That's the other component at play: not just that I would rather have my son and the dog experience a little freedom to disagree, despite the dangers, than keep them safely leashed on a choke chain. That I disdain my neighbors who escort their dogs, plastic bags in hand, to agility class and obedience class and canine socialization class. The price I've paid – my pooch – instructs me in the Biblical maxim of reaping what I've sown: self-reliance.


I drive to pick my son up from the high school and am startled to find the parking lot swarming with official vehicles. There's an ambulance, doors flopped open, stretchers on the ground, two fire trucks with lights flashing red and white, and, like a dystopian hummingbird, a helicopter hovering over the soccer field.

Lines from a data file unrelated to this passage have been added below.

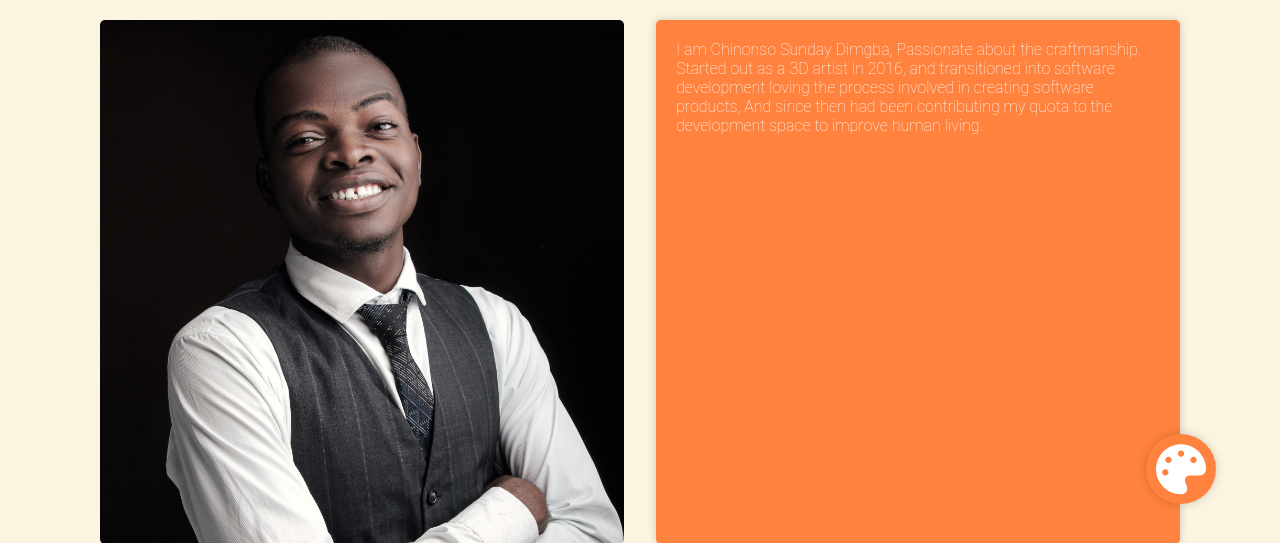
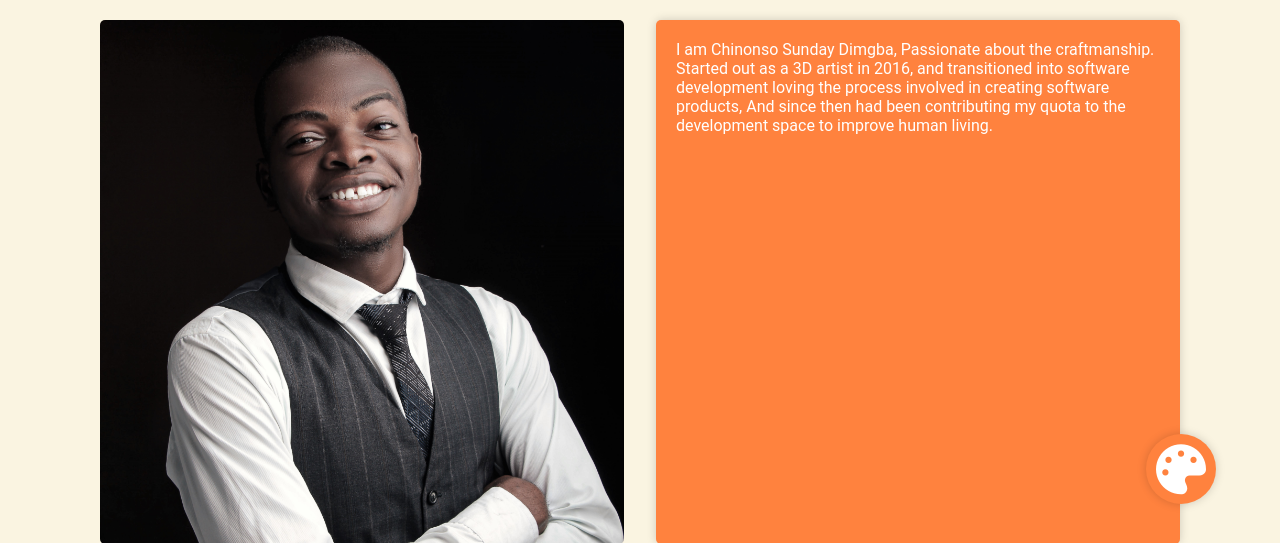
Before and after one commit to lordcsd/portFolioWebSite, a PHP site: page / in a window 1280 px wide. Shown: the part 256-799 px from the top of the page. Run offline with PHP 8.4, Linux system fonts and the light colour scheme; some libraries are stand-ins or nearby versions.

```diff
--- a/style.css
+++ b/style.css
@@ -125,8 +125,6 @@ h1 {
   background-color: var(--secondBG);
   border-radius: 5px;
   padding: 20px;
-  /* font-family: "Noto Sans", sans-serif; */
-  font-weight: lighter;
   box-shadow: var(--shadow);
 }
 
```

I trot through the front doors and into the small foyer. The doors to the main hallway are closed and locked. I can't go farther than where I stand. Panicked, I rush into the office on my left.

"What's happened?" I call out. The secretary, who dislikes me for some reason, pauses, savoring her irritation and my discomfort. For a moment, she does not look up from her stack of bus passes. When she does, she focuses to the left of my face, as if addressing someone else.

"Did somebody get hurt?" I insist.

"The seniors," she announces, "are in the gym getting the talk about drunk driving on prom night."

I wait. Surely there's some connection between this strange formulation of nouns and the emergency vehicles outside.

I hear a rumble and turn to see a police tow-truck lumber around the traffic circle. Its oversized hook hauls the hulks of two cars so completely totaled they appear to be mating. Metal mounting metal. The massive truck pulls this mangled sculpture to the high school's main entrance. He drops it there, where it will be visible to all the passing cars, all the casual observers, and he drives away.

Celia Bland's work has recently appeared in Yellow Medicine Review, Poetry International, Witness, and Anthem, and her collaboration with visual artist Dianne Kornberg, Madonna Comix, will be published by William James & Co. in spring 2014.